Assignment -
Every record below must be copied exactly, with images dropped.

......

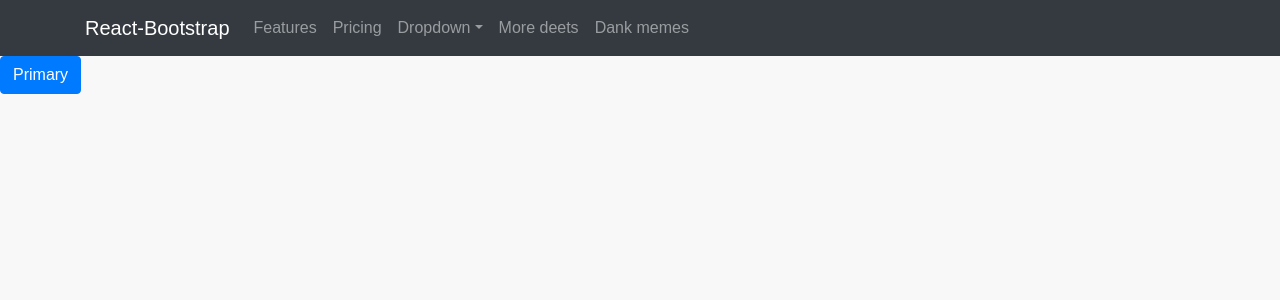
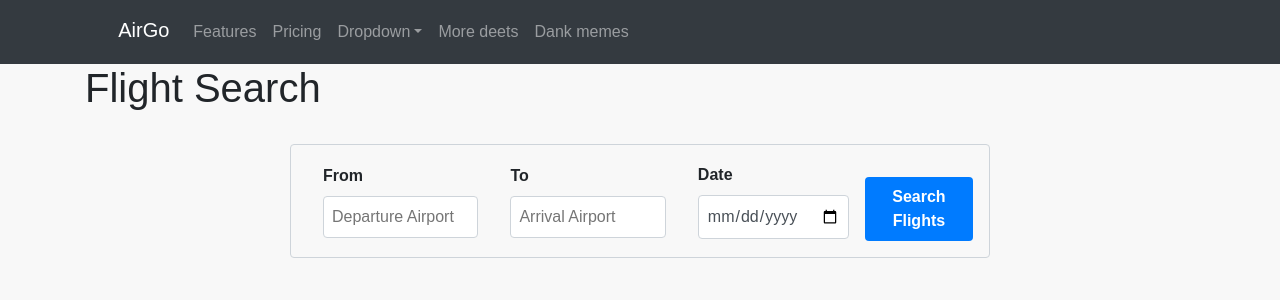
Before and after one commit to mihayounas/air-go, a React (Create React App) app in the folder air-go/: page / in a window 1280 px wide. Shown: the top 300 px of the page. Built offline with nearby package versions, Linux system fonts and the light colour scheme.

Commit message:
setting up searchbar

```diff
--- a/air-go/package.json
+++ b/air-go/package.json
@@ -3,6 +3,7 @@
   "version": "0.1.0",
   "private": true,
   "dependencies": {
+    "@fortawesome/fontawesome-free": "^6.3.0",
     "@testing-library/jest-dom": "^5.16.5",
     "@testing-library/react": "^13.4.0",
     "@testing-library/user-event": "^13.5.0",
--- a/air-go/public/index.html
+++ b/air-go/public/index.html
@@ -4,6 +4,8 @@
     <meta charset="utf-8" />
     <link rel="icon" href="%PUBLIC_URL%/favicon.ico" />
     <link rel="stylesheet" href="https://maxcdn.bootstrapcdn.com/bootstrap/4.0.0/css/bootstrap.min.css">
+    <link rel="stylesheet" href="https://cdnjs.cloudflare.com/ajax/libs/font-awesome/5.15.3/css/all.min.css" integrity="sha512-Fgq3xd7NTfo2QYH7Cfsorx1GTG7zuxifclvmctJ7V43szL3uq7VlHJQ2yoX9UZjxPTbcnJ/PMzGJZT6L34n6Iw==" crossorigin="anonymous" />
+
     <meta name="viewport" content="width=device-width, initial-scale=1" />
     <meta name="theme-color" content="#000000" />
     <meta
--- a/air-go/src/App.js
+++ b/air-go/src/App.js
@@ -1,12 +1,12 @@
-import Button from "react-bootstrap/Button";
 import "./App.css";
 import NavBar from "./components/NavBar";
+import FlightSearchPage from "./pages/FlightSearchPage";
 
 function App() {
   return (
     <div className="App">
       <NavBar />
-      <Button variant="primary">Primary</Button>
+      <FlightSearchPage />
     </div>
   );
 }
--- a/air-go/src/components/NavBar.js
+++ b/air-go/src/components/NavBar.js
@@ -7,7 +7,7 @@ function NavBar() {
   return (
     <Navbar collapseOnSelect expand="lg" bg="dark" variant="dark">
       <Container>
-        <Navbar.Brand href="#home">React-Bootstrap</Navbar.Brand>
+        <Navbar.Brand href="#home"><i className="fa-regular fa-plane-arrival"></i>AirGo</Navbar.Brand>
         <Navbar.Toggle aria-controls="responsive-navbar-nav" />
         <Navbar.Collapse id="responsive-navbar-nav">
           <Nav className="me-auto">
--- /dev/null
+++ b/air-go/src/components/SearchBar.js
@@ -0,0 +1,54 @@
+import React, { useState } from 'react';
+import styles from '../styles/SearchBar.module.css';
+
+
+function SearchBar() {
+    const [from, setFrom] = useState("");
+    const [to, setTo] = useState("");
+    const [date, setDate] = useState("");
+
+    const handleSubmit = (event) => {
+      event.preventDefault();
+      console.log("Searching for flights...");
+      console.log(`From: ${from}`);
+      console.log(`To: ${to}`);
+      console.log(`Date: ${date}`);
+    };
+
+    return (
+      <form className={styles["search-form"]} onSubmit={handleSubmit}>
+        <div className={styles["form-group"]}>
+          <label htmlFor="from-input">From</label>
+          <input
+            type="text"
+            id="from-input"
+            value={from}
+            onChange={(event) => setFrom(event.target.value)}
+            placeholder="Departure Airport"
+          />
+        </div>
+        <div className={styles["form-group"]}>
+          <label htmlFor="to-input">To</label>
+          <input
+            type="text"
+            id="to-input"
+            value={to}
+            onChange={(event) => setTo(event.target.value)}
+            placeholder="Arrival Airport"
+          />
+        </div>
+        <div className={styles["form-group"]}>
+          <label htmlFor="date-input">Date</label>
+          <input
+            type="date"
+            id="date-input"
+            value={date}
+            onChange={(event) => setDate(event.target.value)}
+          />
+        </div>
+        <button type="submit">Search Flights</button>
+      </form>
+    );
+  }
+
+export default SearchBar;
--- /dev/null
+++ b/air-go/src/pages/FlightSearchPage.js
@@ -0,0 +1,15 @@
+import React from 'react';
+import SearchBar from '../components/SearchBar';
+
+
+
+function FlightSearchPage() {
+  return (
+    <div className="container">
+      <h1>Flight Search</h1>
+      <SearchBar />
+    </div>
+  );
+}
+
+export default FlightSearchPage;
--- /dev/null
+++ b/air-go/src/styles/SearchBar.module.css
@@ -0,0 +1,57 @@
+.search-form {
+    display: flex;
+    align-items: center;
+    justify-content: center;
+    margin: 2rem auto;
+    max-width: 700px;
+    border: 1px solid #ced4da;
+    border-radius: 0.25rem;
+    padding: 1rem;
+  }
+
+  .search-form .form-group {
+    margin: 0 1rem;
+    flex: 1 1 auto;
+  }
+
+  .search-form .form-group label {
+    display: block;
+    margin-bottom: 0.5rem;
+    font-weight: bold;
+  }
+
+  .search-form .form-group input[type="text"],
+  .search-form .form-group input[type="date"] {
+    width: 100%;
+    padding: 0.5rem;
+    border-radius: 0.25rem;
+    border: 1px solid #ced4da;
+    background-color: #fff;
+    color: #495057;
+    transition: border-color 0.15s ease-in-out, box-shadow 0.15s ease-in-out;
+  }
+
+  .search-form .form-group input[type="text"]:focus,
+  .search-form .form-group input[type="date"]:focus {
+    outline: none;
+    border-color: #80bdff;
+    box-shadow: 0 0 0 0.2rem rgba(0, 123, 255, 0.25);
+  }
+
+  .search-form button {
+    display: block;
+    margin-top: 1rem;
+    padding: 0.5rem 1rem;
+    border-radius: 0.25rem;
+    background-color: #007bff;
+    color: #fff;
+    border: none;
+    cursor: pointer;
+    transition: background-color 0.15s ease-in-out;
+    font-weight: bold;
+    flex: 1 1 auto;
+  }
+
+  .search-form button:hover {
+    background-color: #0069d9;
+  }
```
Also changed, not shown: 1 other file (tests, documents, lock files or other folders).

......

Task solution -
Before and after one commit to mihayounas/air-go, a React (Create React App) app in the folder air-go/: page / in a window 1280 px wide. Shown: the top 300 px of the page. Built offline with nearby package versions, Linux system fonts and the light colour scheme.

Commit message:
setting up searchbar

```diff
--- a/air-go/package.json
+++ b/air-go/package.json
@@ -3,6 +3,7 @@
   "version": "0.1.0",
   "private": true,
   "dependencies": {
+    "@fortawesome/fontawesome-free": "^6.3.0",
     "@testing-library/jest-dom": "^5.16.5",
     "@testing-library/react": "^13.4.0",
     "@testing-library/user-event": "^13.5.0",
--- a/air-go/public/index.html
+++ b/air-go/public/index.html
@@ -4,6 +4,8 @@
     <meta charset="utf-8" />
     <link rel="icon" href="%PUBLIC_URL%/favicon.ico" />
     <link rel="stylesheet" href="https://maxcdn.bootstrapcdn.com/bootstrap/4.0.0/css/bootstrap.min.css">
+    <link rel="stylesheet" href="https://cdnjs.cloudflare.com/ajax/libs/font-awesome/5.15.3/css/all.min.css" integrity="sha512-Fgq3xd7NTfo2QYH7Cfsorx1GTG7zuxifclvmctJ7V43szL3uq7VlHJQ2yoX9UZjxPTbcnJ/PMzGJZT6L34n6Iw==" crossorigin="anonymous" />
+
     <meta name="viewport" content="width=device-width, initial-scale=1" />
     <meta name="theme-color" content="#000000" />
     <meta
--- a/air-go/src/App.js
+++ b/air-go/src/App.js
@@ -1,12 +1,12 @@
-import Button from "react-bootstrap/Button";
 import "./App.css";
 import NavBar from "./components/NavBar";
+import FlightSearchPage from "./pages/FlightSearchPage";
 
 function App() {
   return (
     <div className="App">
       <NavBar />
-      <Button variant="primary">Primary</Button>
+      <FlightSearchPage />
     </div>
   );
 }
--- a/air-go/src/components/NavBar.js
+++ b/air-go/src/components/NavBar.js
@@ -7,7 +7,7 @@ function NavBar() {
   return (
     <Navbar collapseOnSelect expand="lg" bg="dark" variant="dark">
       <Container>
-        <Navbar.Brand href="#home">React-Bootstrap</Navbar.Brand>
+        <Navbar.Brand href="#home"><i className="fa-regular fa-plane-arrival"></i>AirGo</Navbar.Brand>
         <Navbar.Toggle aria-controls="responsive-navbar-nav" />
         <Navbar.Collapse id="responsive-navbar-nav">
           <Nav className="me-auto">
--- /dev/null
+++ b/air-go/src/components/SearchBar.js
@@ -0,0 +1,54 @@
+import React, { useState } from 'react';
+import styles from '../styles/SearchBar.module.css';
+
+
+function SearchBar() {
+    const [from, setFrom] = useState("");
+    const [to, setTo] = useState("");
+    const [date, setDate] = useState("");
+
+    const handleSubmit = (event) => {
+      event.preventDefault();
+      console.log("Searching for flights...");
+      console.log(`From: ${from}`);
+      console.log(`To: ${to}`);
+      console.log(`Date: ${date}`);
+    };
+
+    return (
+      <form className={styles["search-form"]} onSubmit={handleSubmit}>
+        <div className={styles["form-group"]}>
+          <label htmlFor="from-input">From</label>
+          <input
+            type="text"
+            id="from-input"
+            value={from}
+            onChange={(event) => setFrom(event.target.value)}
+            placeholder="Departure Airport"
+          />
+        </div>
+        <div className={styles["form-group"]}>
+          <label htmlFor="to-input">To</label>
+          <input
+            type="text"
+            id="to-input"
+            value={to}
+            onChange={(event) => setTo(event.target.value)}
+            placeholder="Arrival Airport"
+          />
+        </div>
+        <div className={styles["form-group"]}>
+          <label htmlFor="date-input">Date</label>
+          <input
+            type="date"
+            id="date-input"
+            value={date}
+            onChange={(event) => setDate(event.target.value)}
+          />
+        </div>
+        <button type="submit">Search Flights</button>
+      </form>
+    );
+  }
+
+export default SearchBar;
--- /dev/null
+++ b/air-go/src/pages/FlightSearchPage.js
@@ -0,0 +1,15 @@
+import React from 'react';
+import SearchBar from '../components/SearchBar';
+
+
+
+function FlightSearchPage() {
+  return (
+    <div className="container">
+      <h1>Flight Search</h1>
+      <SearchBar />
+    </div>
+  );
+}
+
+export default FlightSearchPage;
--- /dev/null
+++ b/air-go/src/styles/SearchBar.module.css
@@ -0,0 +1,57 @@
+.search-form {
+    display: flex;
+    align-items: center;
+    justify-content: center;
+    margin: 2rem auto;
+    max-width: 700px;
+    border: 1px solid #ced4da;
+    border-radius: 0.25rem;
+    padding: 1rem;
+  }
+
+  .search-form .form-group {
+    margin: 0 1rem;
+    flex: 1 1 auto;
+  }
+
+  .search-form .form-group label {
+    display: block;
+    margin-bottom: 0.5rem;
+    font-weight: bold;
+  }
+
+  .search-form .form-group input[type="text"],
+  .search-form .form-group input[type="date"] {
+    width: 100%;
+    padding: 0.5rem;
+    border-radius: 0.25rem;
+    border: 1px solid #ced4da;
+    background-color: #fff;
+    color: #495057;
+    transition: border-color 0.15s ease-in-out, box-shadow 0.15s ease-in-out;
+  }
+
+  .search-form .form-group input[type="text"]:focus,
+  .search-form .form-group input[type="date"]:focus {
+    outline: none;
+    border-color: #80bdff;
+    box-shadow: 0 0 0 0.2rem rgba(0, 123, 255, 0.25);
+  }
+
+  .search-form button {
+    display: block;
+    margin-top: 1rem;
+    padding: 0.5rem 1rem;
+    border-radius: 0.25rem;
+    background-color: #007bff;
+    color: #fff;
+    border: none;
+    cursor: pointer;
+    transition: background-color 0.15s ease-in-out;
+    font-weight: bold;
+    flex: 1 1 auto;
+  }
+
+  .search-form button:hover {
+    background-color: #0069d9;
+  }
```
Also changed, not shown: 1 other file (tests, documents, lock files or other folders).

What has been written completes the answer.